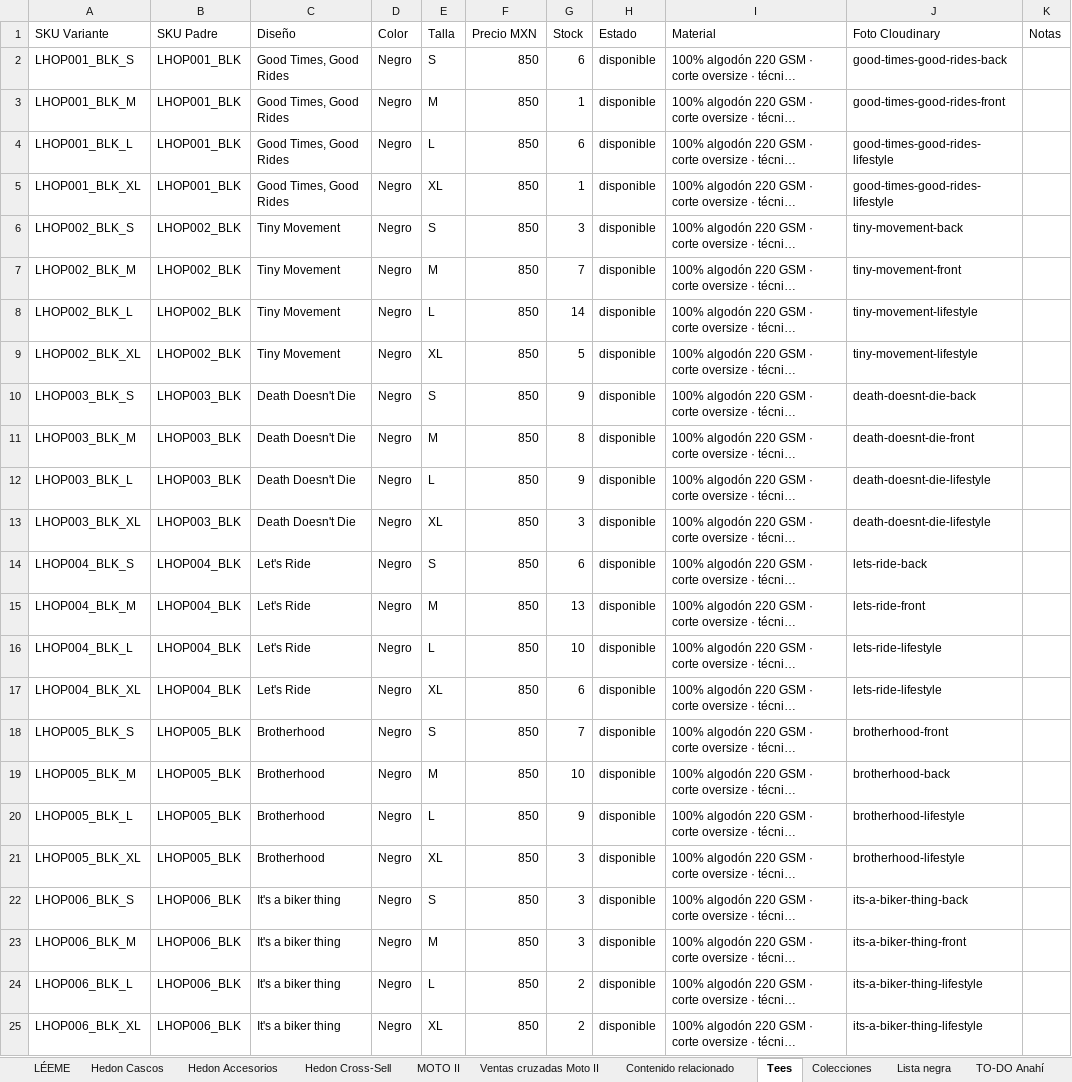
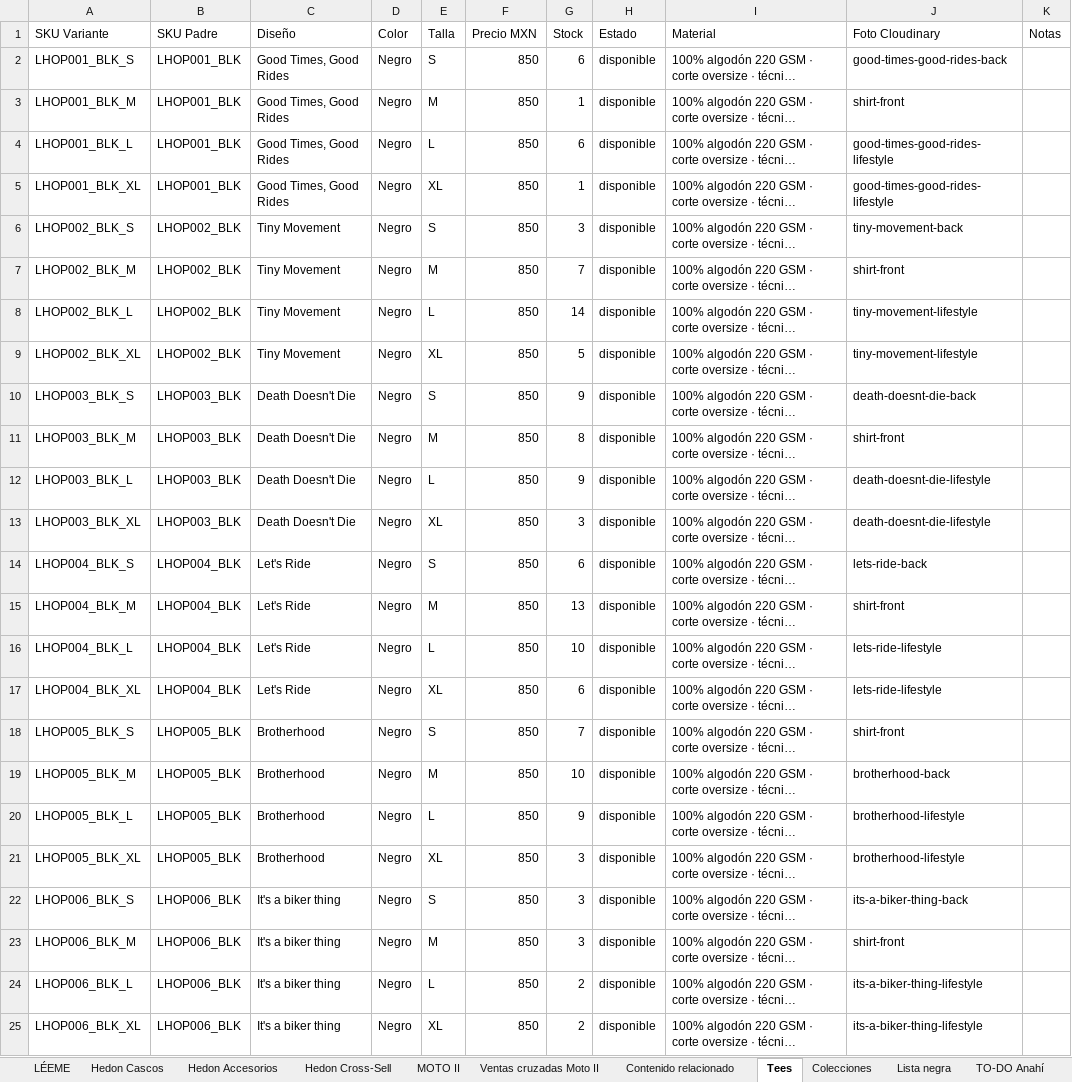
Before and after one commit to anahizaguirre-blip/lhopital-moto, an Excel workbook: Catalogo_Master_Lhopital-moto.xlsx, sheet Tees, drawn as a sheet; long unchanged cells end in …; values as stored, in another font and other column widths than the file's, no borders; the diff names each change by its address in the sheet, - before the commit and + after, or states it on an @@ line.

```diff
--- a/Catalogo_Master_Lhopital-moto.xlsx (sheet Tees)
+++ b/Catalogo_Master_Lhopital-moto.xlsx (sheet Tees)
-J3 (Foto Cloudinary): good-times-good-rides-front
+J3 (Foto Cloudinary): shirt-front
-J7 (Foto Cloudinary): tiny-movement-front
+J7 (Foto Cloudinary): shirt-front
-J11 (Foto Cloudinary): death-doesnt-die-front
+J11 (Foto Cloudinary): shirt-front
-J15 (Foto Cloudinary): lets-ride-front
+J15 (Foto Cloudinary): shirt-front
-J18 (Foto Cloudinary): brotherhood-front
+J18 (Foto Cloudinary): shirt-front
-J23 (Foto Cloudinary): its-a-biker-thing-front
+J23 (Foto Cloudinary): shirt-front
```
Also changed, not shown: 3 other files.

====

*Work to be completed*
Copy the records word for word, leaving no picture in the copy.

*Written solution*
Before and after one commit to anahizaguirre-blip/lhopital-moto, an Excel workbook: Catalogo_Master_Lhopital-moto.xlsx, sheet Tees, drawn as a sheet; long unchanged cells end in …; values as stored, in another font and other column widths than the file's, no borders; the diff names each change by its address in the sheet, - before the commit and + after, or states it on an @@ line.

```diff
--- a/Catalogo_Master_Lhopital-moto.xlsx (sheet Tees)
+++ b/Catalogo_Master_Lhopital-moto.xlsx (sheet Tees)
-J3 (Foto Cloudinary): good-times-good-rides-front
+J3 (Foto Cloudinary): shirt-front
-J7 (Foto Cloudinary): tiny-movement-front
+J7 (Foto Cloudinary): shirt-front
-J11 (Foto Cloudinary): death-doesnt-die-front
+J11 (Foto Cloudinary): shirt-front
-J15 (Foto Cloudinary): lets-ride-front
+J15 (Foto Cloudinary): shirt-front
-J18 (Foto Cloudinary): brotherhood-front
+J18 (Foto Cloudinary): shirt-front
-J23 (Foto Cloudinary): its-a-biker-thing-front
+J23 (Foto Cloudinary): shirt-front
```
Also changed, not shown: 3 other files.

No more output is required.